Finally, there has been a change in horror convections that flow from the production desire to viewing the activity as creative and the film as inventive and aesthetically viable. The visual convection becomes gradually enhanced with creative cinematic elements, and thus, modern films are increasingly becoming realistic and openly gruesome as compared to the films of the primitive era.

Impacts of these changes on the audience’s attitude to depicted actions

These changes have brought several implications on the audience’s attitude to depicted actions. Firstly, crucial aesthetical features of the film have been projected by the audience in response to the depicted action. This projection by the audience ensures that repetition, unity, variations, action representations, time, space, and meaning of the film relates to the depicted action. This results in the interaction between audience’s mental operations and formal structures of the film. Therefore, the literal meaning of the depicted action is constructed thorough comprehension and a deeper abstract meaning of the action through interpretation.

Secondly, during the primitive era, films widened audience’s perception of events and locations beyond temporal and physical bounds virtually. However, these changes have brought about transformations that stimulate the audience to experience time, event and space more closely. Although implications of this can be celebrated and felt more in regard with modernization, audiences have been offered new and powerful ways, through which they see beyond actions performed. In the process, a backdrop and a group of analogues is offered that draws the audience closer to the depicted event, attesting well-established cinematic practices that meet expectations of the audience.

Thirdly, these changes have contributed to the fantasy of the event by introducing willing suspension of doubt to the audience. This contribution has brought about the implication of the audience developing the subtext of the depicted event in a film, thus drawing an effective meaning from actions of the event. This makes both the audience and a character perceive and respond to the depicted event with ease unlike in the primitive era.

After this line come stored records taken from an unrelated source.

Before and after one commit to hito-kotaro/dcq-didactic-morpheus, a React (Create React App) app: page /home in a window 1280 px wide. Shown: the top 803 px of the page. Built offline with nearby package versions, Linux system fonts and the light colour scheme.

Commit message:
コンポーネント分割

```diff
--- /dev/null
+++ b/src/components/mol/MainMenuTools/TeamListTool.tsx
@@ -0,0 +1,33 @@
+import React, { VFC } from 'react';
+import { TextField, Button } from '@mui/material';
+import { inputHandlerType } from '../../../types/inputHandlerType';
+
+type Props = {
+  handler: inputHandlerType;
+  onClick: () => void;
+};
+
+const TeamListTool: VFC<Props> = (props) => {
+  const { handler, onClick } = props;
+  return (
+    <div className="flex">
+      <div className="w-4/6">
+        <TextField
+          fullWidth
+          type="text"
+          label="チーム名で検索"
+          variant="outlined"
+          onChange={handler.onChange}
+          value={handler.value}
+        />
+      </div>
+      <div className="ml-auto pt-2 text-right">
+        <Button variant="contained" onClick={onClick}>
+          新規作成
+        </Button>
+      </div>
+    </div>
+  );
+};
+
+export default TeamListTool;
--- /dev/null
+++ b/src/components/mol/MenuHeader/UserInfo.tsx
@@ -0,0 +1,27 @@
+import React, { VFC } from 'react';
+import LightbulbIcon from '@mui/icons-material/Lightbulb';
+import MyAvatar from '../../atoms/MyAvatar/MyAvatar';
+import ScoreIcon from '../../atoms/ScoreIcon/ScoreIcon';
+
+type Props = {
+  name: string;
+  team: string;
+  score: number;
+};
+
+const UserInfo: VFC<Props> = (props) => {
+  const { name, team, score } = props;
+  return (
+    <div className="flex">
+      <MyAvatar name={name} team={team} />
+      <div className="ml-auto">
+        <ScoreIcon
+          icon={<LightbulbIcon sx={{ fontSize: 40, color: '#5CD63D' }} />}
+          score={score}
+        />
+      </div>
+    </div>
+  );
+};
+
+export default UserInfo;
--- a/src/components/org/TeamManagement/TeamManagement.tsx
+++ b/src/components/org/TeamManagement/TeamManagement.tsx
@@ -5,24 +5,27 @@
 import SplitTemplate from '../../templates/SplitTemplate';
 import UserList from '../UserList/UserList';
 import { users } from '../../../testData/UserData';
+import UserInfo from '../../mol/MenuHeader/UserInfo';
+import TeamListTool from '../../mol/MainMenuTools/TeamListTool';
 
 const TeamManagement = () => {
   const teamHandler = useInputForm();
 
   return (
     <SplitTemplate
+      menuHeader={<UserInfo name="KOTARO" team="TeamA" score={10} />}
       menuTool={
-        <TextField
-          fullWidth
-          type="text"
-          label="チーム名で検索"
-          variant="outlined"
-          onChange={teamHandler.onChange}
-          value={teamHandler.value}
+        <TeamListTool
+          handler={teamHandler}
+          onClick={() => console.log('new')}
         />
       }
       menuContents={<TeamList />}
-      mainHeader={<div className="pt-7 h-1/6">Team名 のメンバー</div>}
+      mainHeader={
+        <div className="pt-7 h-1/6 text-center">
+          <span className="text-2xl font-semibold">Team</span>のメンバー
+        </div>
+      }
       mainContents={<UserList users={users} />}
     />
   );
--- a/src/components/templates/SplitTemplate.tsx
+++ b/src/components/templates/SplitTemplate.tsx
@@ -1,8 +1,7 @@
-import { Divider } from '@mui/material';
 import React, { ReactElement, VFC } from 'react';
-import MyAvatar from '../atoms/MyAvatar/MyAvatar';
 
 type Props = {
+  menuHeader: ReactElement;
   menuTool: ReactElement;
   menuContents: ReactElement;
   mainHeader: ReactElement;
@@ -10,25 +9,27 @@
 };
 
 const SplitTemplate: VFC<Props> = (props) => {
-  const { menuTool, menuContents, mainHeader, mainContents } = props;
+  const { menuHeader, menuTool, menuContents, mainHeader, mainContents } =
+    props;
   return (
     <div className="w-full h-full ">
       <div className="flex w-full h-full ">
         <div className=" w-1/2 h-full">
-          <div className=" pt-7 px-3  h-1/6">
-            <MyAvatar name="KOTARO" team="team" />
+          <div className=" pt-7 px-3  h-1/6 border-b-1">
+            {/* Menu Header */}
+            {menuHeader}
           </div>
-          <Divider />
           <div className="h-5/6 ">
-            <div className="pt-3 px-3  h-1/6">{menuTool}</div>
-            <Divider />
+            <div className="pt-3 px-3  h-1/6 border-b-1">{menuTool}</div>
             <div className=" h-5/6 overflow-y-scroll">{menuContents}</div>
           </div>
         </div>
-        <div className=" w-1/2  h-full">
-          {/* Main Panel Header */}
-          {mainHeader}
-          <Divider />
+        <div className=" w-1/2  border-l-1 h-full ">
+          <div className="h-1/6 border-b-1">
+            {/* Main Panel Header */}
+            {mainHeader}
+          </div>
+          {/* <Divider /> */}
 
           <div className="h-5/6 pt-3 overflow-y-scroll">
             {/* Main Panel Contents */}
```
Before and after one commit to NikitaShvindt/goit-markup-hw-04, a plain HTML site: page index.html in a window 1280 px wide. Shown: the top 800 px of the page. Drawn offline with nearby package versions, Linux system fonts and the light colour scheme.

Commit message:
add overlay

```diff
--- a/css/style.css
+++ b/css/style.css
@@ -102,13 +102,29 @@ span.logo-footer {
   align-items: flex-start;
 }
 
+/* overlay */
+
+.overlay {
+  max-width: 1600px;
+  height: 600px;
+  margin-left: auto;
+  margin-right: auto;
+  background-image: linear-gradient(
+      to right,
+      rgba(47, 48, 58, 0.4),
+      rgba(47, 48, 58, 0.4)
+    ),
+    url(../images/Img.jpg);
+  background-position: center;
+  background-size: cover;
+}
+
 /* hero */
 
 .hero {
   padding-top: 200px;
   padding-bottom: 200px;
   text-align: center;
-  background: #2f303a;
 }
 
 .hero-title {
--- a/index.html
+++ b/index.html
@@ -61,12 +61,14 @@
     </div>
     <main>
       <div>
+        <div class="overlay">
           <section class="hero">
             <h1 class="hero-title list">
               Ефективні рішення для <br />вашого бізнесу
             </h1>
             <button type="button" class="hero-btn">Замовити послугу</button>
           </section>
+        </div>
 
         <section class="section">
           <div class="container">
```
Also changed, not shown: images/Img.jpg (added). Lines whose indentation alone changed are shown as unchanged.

Lastly, it is evident that during the silent era, filmmakers and directors cataloged their libraries by dramatic implications. As convections have evolved over the years, implications of the image also evolved with both narrative and liner animation elements. As a result, the audience developed the subtext, comprehended the emotional value and elicited the emotional response. This is guided by image implications. As the audience becomes more and more emotionally attached to the event, their relationship with the depicted event becomes stronger.